Sort through the material below and copy each line with "cells".
------------------------------------
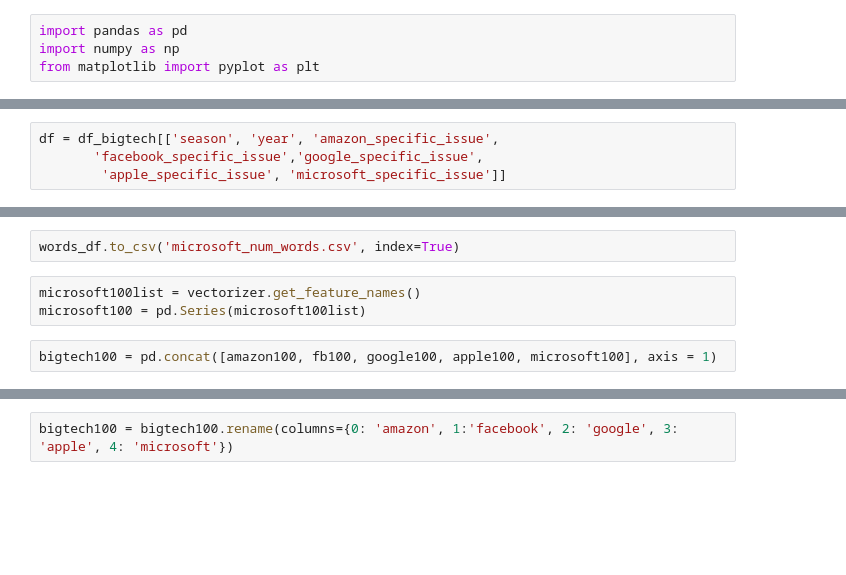
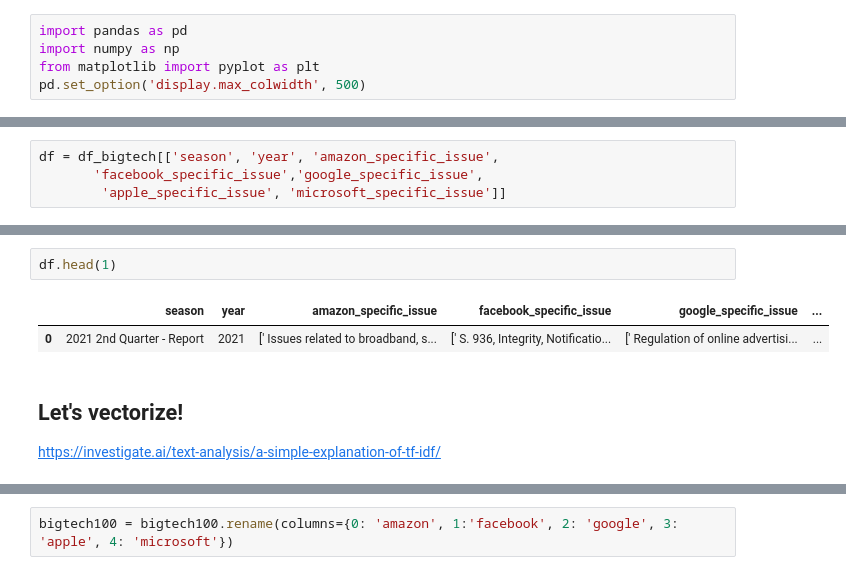
Before and after one commit to Hiromisa/project_bigtech_lobby, a Jupyter notebook: BigTech_lobbying_4_analysis2.ipynb, the cells around one changed output, grey strips where cells are left out. Drawn from its saved outputs; the diff is of its cells as text; blank space fills up the shorter version.

```diff
--- a/BigTech_lobbying_4_analysis2.ipynb
+++ b/BigTech_lobbying_4_analysis2.ipynb
@@ -2,5 +2,6 @@
 import pandas as pd
 import numpy as np
 from matplotlib import pyplot as plt
+pd.set_option('display.max_colwidth', 500)
 # %%
 df_bigtech = pd.read_csv('bigtech_lobby_issue_2011-2021.csv')
@@ -261,7 +12,8 @@ words_df.plot()
-# %%
-words_df.to_csv('microsoft_num_words.csv', index=True)
-# %%
-microsoft100list = vectorizer.get_feature_names()
-microsoft100 = pd.Series(microsoft100list)
-# %%
-bigtech100 = pd.concat([amazon100, fb100, google100, apple100, microsoft100], axis = 1)
+# %%
+df.head(1)
+# %% [output]
+|  | season | year | amazon_specific_issue | facebook_specific_issue | google_specific_issue | ... |
+| 0 | 2021 2nd Quarter - Report | 2021 | [' Issues related to broadband, s... | [' S. 936, Integrity, Notificatio... | [' Regulation of online advertisi... | ... |
+# %% [markdown]
+## Let's vectorize!
+https://investigate.ai/text-analysis/a-simple-explanation-of-tf-idf/
```
Also changed, not shown: parts of 66 cells of this notebook.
------------------------------------
● **Task answer**:
Before and after one commit to Hiromisa/project_bigtech_lobby, a Jupyter notebook: BigTech_lobbying_4_analysis2.ipynb, the cells around one changed output, grey strips where cells are left out. Drawn from its saved outputs; the diff is of its cells as text; blank space fills up the shorter version.
Also changed, not shown: parts of 66 cells of this notebook.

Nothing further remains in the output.